- WHAT YOU SHOULD DO
Print every record exactly, omitting all pictures.

- EXTRACTED RECORDS
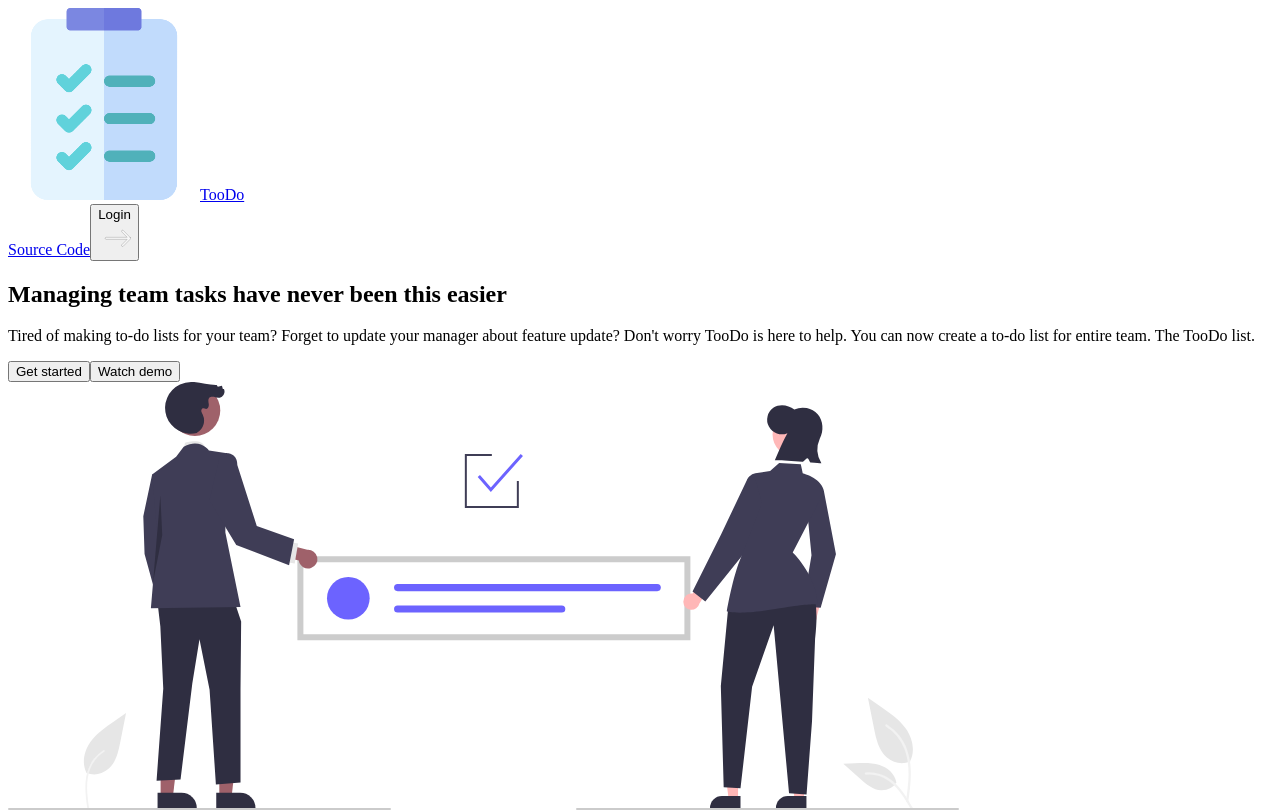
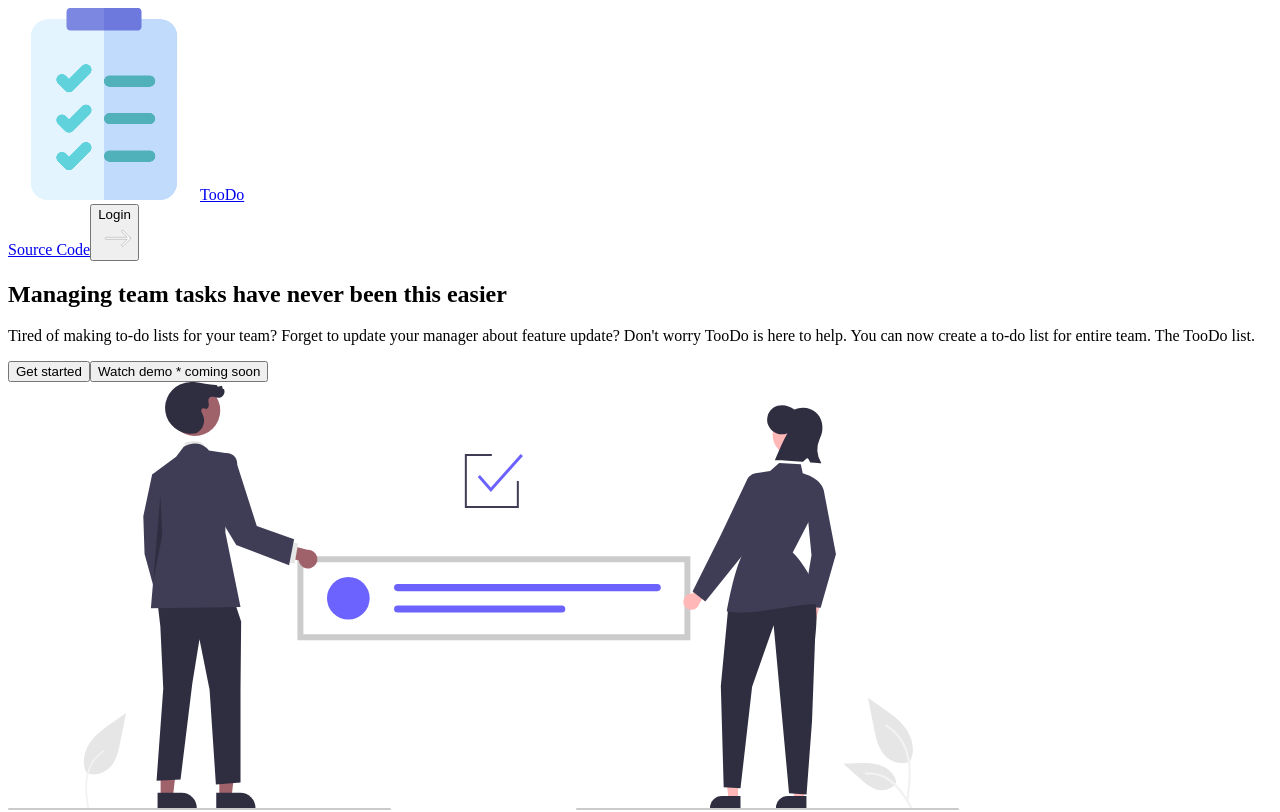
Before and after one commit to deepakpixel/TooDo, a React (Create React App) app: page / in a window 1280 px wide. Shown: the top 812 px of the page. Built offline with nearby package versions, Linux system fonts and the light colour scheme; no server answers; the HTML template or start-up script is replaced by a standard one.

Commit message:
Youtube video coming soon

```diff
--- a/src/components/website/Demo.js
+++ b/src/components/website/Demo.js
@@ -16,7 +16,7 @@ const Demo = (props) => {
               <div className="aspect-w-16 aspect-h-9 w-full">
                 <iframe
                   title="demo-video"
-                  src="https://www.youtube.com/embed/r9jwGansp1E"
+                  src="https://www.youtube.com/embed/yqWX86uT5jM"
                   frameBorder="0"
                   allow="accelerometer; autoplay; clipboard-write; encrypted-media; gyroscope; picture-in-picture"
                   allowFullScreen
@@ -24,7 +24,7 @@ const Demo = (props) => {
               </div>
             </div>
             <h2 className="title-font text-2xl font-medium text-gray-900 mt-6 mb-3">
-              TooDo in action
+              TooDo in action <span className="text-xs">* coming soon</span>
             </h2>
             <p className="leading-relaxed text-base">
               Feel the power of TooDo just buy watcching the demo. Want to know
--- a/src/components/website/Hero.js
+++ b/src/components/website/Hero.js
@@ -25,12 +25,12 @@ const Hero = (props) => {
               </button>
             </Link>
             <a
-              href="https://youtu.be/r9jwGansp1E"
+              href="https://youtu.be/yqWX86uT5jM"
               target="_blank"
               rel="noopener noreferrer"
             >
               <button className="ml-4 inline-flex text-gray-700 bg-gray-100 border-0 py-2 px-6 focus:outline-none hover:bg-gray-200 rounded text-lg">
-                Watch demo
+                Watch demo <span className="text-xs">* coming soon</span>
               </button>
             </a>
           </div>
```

- RESPONSE BOX
Before and after one commit to deepakpixel/TooDo, a React (Create React App) app: page / in a window 1280 px wide. Shown: the top 812 px of the page. Built offline with nearby package versions, Linux system fonts and the light colour scheme; no server answers; the HTML template or start-up script is replaced by a standard one.

Commit message:
Youtube video coming soon

```diff
--- a/src/components/website/Demo.js
+++ b/src/components/website/Demo.js
@@ -16,7 +16,7 @@ const Demo = (props) => {
               <div className="aspect-w-16 aspect-h-9 w-full">
                 <iframe
                   title="demo-video"
-                  src="https://www.youtube.com/embed/r9jwGansp1E"
+                  src="https://www.youtube.com/embed/yqWX86uT5jM"
                   frameBorder="0"
                   allow="accelerometer; autoplay; clipboard-write; encrypted-media; gyroscope; picture-in-picture"
                   allowFullScreen
@@ -24,7 +24,7 @@ const Demo = (props) => {
               </div>
             </div>
             <h2 className="title-font text-2xl font-medium text-gray-900 mt-6 mb-3">
-              TooDo in action
+              TooDo in action <span className="text-xs">* coming soon</span>
             </h2>
             <p className="leading-relaxed text-base">
               Feel the power of TooDo just buy watcching the demo. Want to know
--- a/src/components/website/Hero.js
+++ b/src/components/website/Hero.js
@@ -25,12 +25,12 @@ const Hero = (props) => {
               </button>
             </Link>
             <a
-              href="https://youtu.be/r9jwGansp1E"
+              href="https://youtu.be/yqWX86uT5jM"
               target="_blank"
               rel="noopener noreferrer"
             >
               <button className="ml-4 inline-flex text-gray-700 bg-gray-100 border-0 py-2 px-6 focus:outline-none hover:bg-gray-200 rounded text-lg">
-                Watch demo
+                Watch demo <span className="text-xs">* coming soon</span>
               </button>
             </a>
           </div>
```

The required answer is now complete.